A campaign urging people to be more aware of human trafficking will be formally launched later.
The campaign message is being carried on posters and DVDs
The Blue Blindfold initiative, named after images on campaign posters, will be welcomed by MPs and peers at an event at the House of Commons.
The UK Human Trafficking Centre (UKHTC) says the crime often goes unnoticed and wants people to be aware of what is happening in their communities.
The centre has put the key victim signs to look out for on a new website.
These include uncertainty or timidity, loss of freedom at work, loss of personal freedom, physical injury and poor living conditions.
The campaign started before Christmas and posters have already been displayed on buses across the UK.
The message will also be put across through DVDs, postcards and factsheets.

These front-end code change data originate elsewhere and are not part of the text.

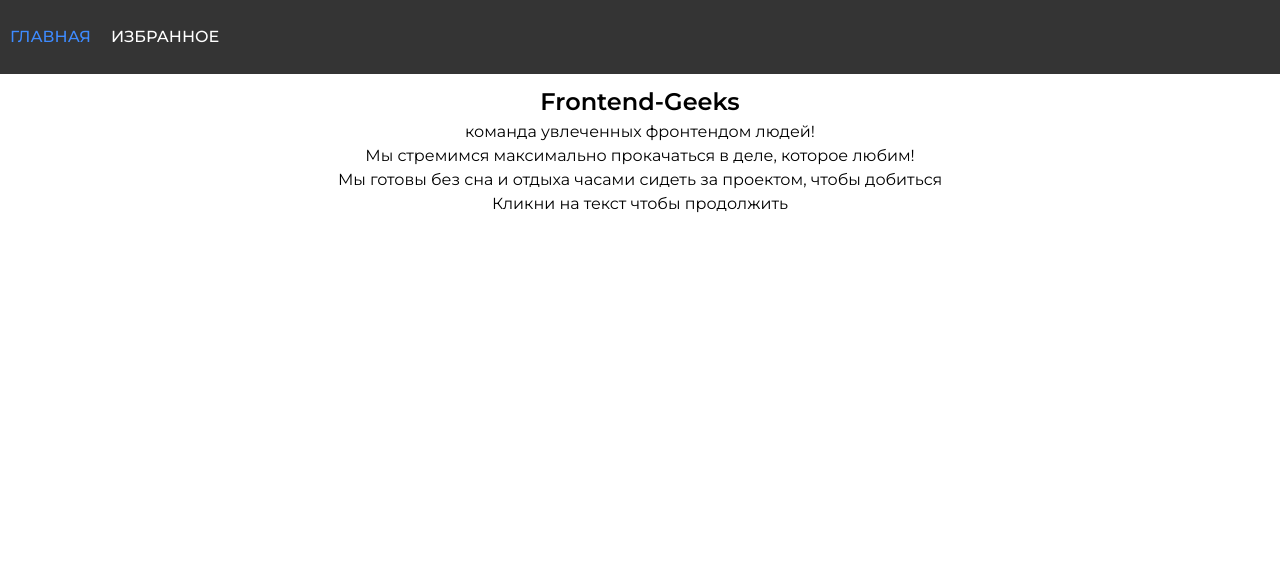
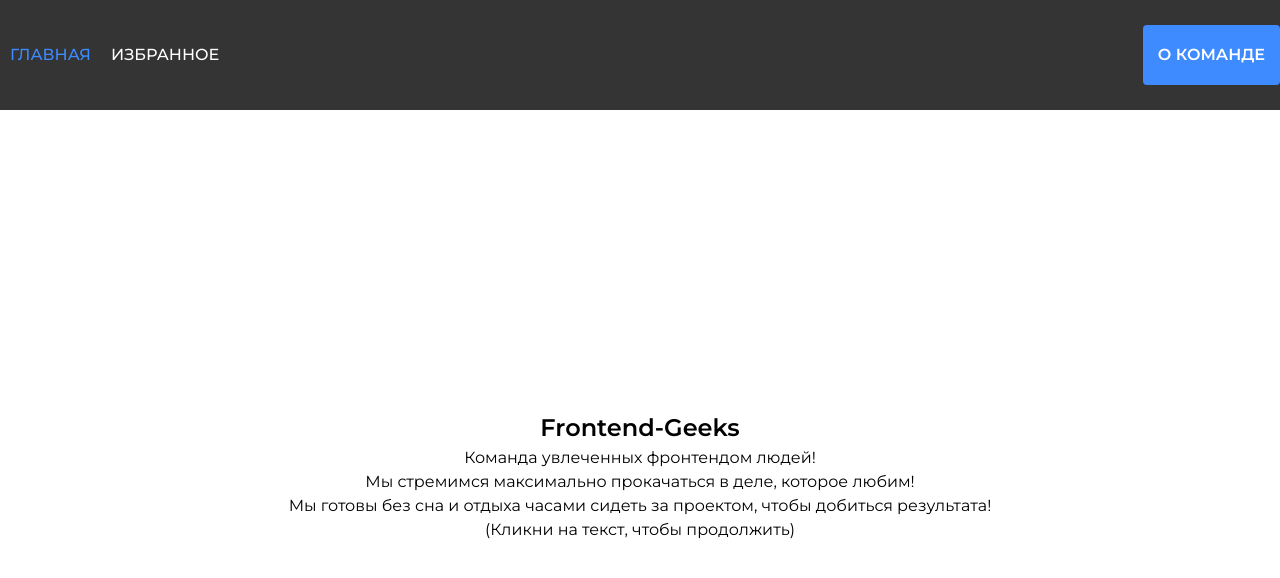
Before and after one commit to y0na24/Frontend-geeks, a React (Create React App) app: page / in a window 1280 px wide. Shown: the top 578 px of the page. Built offline with nearby package versions, Linux system fonts and the light colour scheme.

Commit message:
fix intro

```diff
--- a/src/app/components/Layout.jsx
+++ b/src/app/components/Layout.jsx
@@ -1,12 +1,23 @@
-import React from 'react'
+import React, { useState } from 'react'
 import NavBar from './navBar/navBar'
 import { Outlet } from 'react-router-dom'
+import IntroText from './ui/intro/introText'
 
 const Layout = () => {
+	const [show, setState] = useState(true)
+
+	const handleClick = () => {
+		setState(prevState => !prevState)
+	}
 	return (
 		<>
-			<NavBar />
-			<Outlet />
+			<NavBar handleShow={handleClick}/>
+			{ !show
+			    ? <Outlet />
+				:  <div onClick={handleClick}>
+					<IntroText/>
+				</div>
+			}
 		</>
 	)
 }
--- a/src/app/components/navBar/navBar.css
+++ b/src/app/components/navBar/navBar.css
@@ -30,11 +30,12 @@
 .nav_links li:last-child {
 	right: 0;
 	top: 0;
-	/* margin-left: auto; */
+	margin-left: auto;
 }
 
 .nav_links {
 	display: flex;
+	align-items: center;
 }
 
 @media (max-width: 500px) {
@@ -57,3 +58,22 @@
 		margin: 0;
 	}
 }
+
+.navbar-info {
+	padding: 0 15px;
+	margin: 0 auto;
+	display: block;
+	background-color: var(--accent-color-2);
+	text-decoration: none;
+	text-align: center;
+	border-radius: 4px;
+	max-width: 400px;
+	line-height: 60px;
+	color: #fff;
+	font-weight: bold;
+	cursor: pointer;
+	-webkit-user-select: none;
+	-moz-user-select: none;
+	-ms-user-select: none;
+	transition: all 0.3s;
+}
--- a/src/app/components/navBar/navBar.jsx
+++ b/src/app/components/navBar/navBar.jsx
@@ -1,17 +1,10 @@
 import React from 'react'
-import { NavLink, useLocation } from 'react-router-dom'
-
-import getRandomNumber from '../../utils/getRandomNumber'
+import PropTypes from 'prop-types';
+import { NavLink } from 'react-router-dom'
 
 import './navBar.css'
 
-const NavBar = () => {
-	const [randomNumber, setRandomNumber] = React.useState()
-	const location = useLocation()
-
-	React.useEffect(() => {
-		setRandomNumber(getRandomNumber())
-	}, [location])
+const NavBar = ({handleShow}) => {
 
 	return (
 		<header className='header'>
@@ -27,9 +20,19 @@ const NavBar = () => {
 							Избранное
 						</NavLink>
 					</li>
+					<li>
+						<div className="navbar-info" onClick={handleShow}>
+							О команде
+						</div>
+					</li>
 				</ul>
 			</nav>
 		</header>
 	)
 }
+
+NavBar.propTypes = {
+	handleShow: PropTypes.func
+}
+
 export default NavBar
--- a/src/app/components/slider/index.css
+++ b/src/app/components/slider/index.css
@@ -1,4 +1,5 @@
 .slider-main {
+	margin-top: 150px;
 	width: 100%;
 	height: auto;
 	position: relative;
--- a/src/app/components/ui/intro/intro.css
+++ b/src/app/components/ui/intro/intro.css
@@ -30,6 +30,8 @@
   animation-delay: 0.4s;
 }
 .cd-intro{
+    margin-top: 300px;
+    cursor: pointer;
     text-align: center;
  }
 @keyframes cd-bounce-right {
--- a/src/app/components/ui/intro/introText.jsx
+++ b/src/app/components/ui/intro/introText.jsx
@@ -5,15 +5,15 @@ const IntroText = () => {
 		<section className='cd-intro'>
 			<div className='cd-intro-content bouncy'>
 				<h1>Frontend-Geeks</h1>
-				<p>команда увлеченных фронтендом людей!</p>
+				<p>Команда увлеченных фронтендом людей!</p>
 				<div className='action-wrapper'>
 					<p className='cd-btn main-action'>
 						Мы стремимся максимально прокачаться в деле, которое любим!
 					</p>
 					<p className='cd-btn'>
-						Мы готовы без сна и отдыха часами сидеть за проектом, чтобы добиться
+						Мы готовы без сна и отдыха часами сидеть за проектом, чтобы добиться результата!
 					</p>
-					<p>Кликни на текст чтобы продолжить</p>
+					<p>(Кликни на текст, чтобы продолжить)</p>
 				</div>
 			</div>
 		</section>
--- a/src/app/layouts/main.jsx
+++ b/src/app/layouts/main.jsx
@@ -1,22 +1,12 @@
-import React, { useState } from 'react'
+import React from 'react'
 import MainPage from '../components/pages/mainPage/mainPage'
-import IntroText from '../components/ui/intro/introText'
 
 const Main = props => {
-	const [state, setState] = useState(false)
-
-	const handleClick = () => {
-		setState(prevState => (prevState = true))
-	}
 	return (
-		<div onMouseDown={handleClick}>
-			{state ? (
+		<div >
 				<div>
 					<MainPage />
 				</div>
-			) : (
-				<IntroText />
-			)}
 		</div>
 	)
 }
```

The Blue Blindfold campaign is targeted at four groups - law enforcement bodies, the general public, other agencies and victims.
Nick Kinsella, head of the UKHTC, said a combination of the seriousness of the crime and the hold traffickers have over their victims means it is not visible to the public.
He said: "This is criminals selling people in the same way that they sell any other commodity.
"With people there's an inexhaustible supply and there's good money to be made. If the traffickers are caught they will go to prison for a long time."
Mr Kinsella said victims do not necessarily have to be kept under lock and key to be under the control of the traffickers.
"It's just as an effective method of control to know that a victim has a sister back home and tell them that she will be next," he said.
Mr Kinsella added: "I don't think it's possible to explain the trauma a victim of trafficking goes through. You're frankly treated as a modern day slave."
Anthony Steen, chairman of the MPs' All-Party Group on Trafficking, welcomed the campaign.
He said: "Congratulations to the UKHTC on their splendid initiative which will create greater awareness of modern-day slavery using contemporary and eye-catching advertising."